YOUR OBJECTIVE
In how many lines of the records below does the word "Prompting" appear? Answer with the number alone.

============================================================

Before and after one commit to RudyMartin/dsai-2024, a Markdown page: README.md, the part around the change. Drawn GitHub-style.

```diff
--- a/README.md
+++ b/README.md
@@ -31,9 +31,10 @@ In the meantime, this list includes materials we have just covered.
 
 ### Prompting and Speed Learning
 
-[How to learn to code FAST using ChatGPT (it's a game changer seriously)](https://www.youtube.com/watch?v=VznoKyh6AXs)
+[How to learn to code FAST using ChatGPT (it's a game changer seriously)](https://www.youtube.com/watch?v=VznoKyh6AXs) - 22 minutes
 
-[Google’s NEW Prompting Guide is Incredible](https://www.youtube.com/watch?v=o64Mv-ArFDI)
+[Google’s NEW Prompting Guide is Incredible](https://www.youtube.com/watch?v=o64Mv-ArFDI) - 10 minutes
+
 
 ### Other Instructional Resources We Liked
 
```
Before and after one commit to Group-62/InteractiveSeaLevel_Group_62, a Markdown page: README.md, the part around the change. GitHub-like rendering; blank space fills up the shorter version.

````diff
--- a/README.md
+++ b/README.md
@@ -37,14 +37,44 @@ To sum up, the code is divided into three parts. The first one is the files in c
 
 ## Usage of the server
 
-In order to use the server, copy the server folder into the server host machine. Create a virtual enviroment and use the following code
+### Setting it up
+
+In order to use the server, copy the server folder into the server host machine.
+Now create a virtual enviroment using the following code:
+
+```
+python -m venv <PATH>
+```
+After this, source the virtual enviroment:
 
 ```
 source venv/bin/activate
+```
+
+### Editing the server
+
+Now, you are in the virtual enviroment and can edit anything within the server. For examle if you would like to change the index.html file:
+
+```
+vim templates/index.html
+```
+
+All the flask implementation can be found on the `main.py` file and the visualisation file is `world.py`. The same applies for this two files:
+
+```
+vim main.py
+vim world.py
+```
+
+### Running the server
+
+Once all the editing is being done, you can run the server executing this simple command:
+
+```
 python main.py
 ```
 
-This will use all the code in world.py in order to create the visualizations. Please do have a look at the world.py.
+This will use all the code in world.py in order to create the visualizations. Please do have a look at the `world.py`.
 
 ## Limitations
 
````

============================================================

EXERCISE RESULT
3